**What this task involves**
Set down every line below, word for word.

== Data supplied ==

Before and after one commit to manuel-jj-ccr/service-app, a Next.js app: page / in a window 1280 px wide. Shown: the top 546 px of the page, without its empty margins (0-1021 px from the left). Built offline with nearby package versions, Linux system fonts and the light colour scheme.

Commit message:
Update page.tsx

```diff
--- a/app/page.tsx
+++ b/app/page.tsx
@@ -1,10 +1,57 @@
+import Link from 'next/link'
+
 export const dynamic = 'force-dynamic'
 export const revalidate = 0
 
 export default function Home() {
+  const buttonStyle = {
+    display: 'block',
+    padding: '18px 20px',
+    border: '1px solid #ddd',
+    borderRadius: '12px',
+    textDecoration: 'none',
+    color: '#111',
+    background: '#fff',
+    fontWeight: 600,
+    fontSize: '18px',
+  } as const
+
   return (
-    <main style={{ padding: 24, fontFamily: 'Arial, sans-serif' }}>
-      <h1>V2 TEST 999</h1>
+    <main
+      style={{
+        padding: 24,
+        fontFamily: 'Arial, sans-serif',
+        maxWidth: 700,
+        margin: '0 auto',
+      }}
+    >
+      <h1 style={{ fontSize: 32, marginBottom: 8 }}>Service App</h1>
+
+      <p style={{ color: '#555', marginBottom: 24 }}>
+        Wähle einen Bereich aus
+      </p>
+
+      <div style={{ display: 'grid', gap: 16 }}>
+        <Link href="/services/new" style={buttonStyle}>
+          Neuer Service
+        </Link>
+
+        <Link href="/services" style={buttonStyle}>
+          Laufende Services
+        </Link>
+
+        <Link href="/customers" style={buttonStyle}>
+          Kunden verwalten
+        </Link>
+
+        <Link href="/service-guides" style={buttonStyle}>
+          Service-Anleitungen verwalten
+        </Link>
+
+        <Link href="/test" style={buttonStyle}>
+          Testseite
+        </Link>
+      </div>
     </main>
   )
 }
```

===

**The answer**
Before and after one commit to manuel-jj-ccr/service-app, a Next.js app: page / in a window 1280 px wide. Shown: the top 546 px of the page, without its empty margins (0-1021 px from the left). Built offline with nearby package versions, Linux system fonts and the light colour scheme.

Commit message:
Update page.tsx

```diff
--- a/app/page.tsx
+++ b/app/page.tsx
@@ -1,10 +1,57 @@
+import Link from 'next/link'
+
 export const dynamic = 'force-dynamic'
 export const revalidate = 0
 
 export default function Home() {
+  const buttonStyle = {
+    display: 'block',
+    padding: '18px 20px',
+    border: '1px solid #ddd',
+    borderRadius: '12px',
+    textDecoration: 'none',
+    color: '#111',
+    background: '#fff',
+    fontWeight: 600,
+    fontSize: '18px',
+  } as const
+
   return (
-    <main style={{ padding: 24, fontFamily: 'Arial, sans-serif' }}>
-      <h1>V2 TEST 999</h1>
+    <main
+      style={{
+        padding: 24,
+        fontFamily: 'Arial, sans-serif',
+        maxWidth: 700,
+        margin: '0 auto',
+      }}
+    >
+      <h1 style={{ fontSize: 32, marginBottom: 8 }}>Service App</h1>
+
+      <p style={{ color: '#555', marginBottom: 24 }}>
+        Wähle einen Bereich aus
+      </p>
+
+      <div style={{ display: 'grid', gap: 16 }}>
+        <Link href="/services/new" style={buttonStyle}>
+          Neuer Service
+        </Link>
+
+        <Link href="/services" style={buttonStyle}>
+          Laufende Services
+        </Link>
+
+        <Link href="/customers" style={buttonStyle}>
+          Kunden verwalten
+        </Link>
+
+        <Link href="/service-guides" style={buttonStyle}>
+          Service-Anleitungen verwalten
+        </Link>
+
+        <Link href="/test" style={buttonStyle}>
+          Testseite
+        </Link>
+      </div>
     </main>
   )
 }
```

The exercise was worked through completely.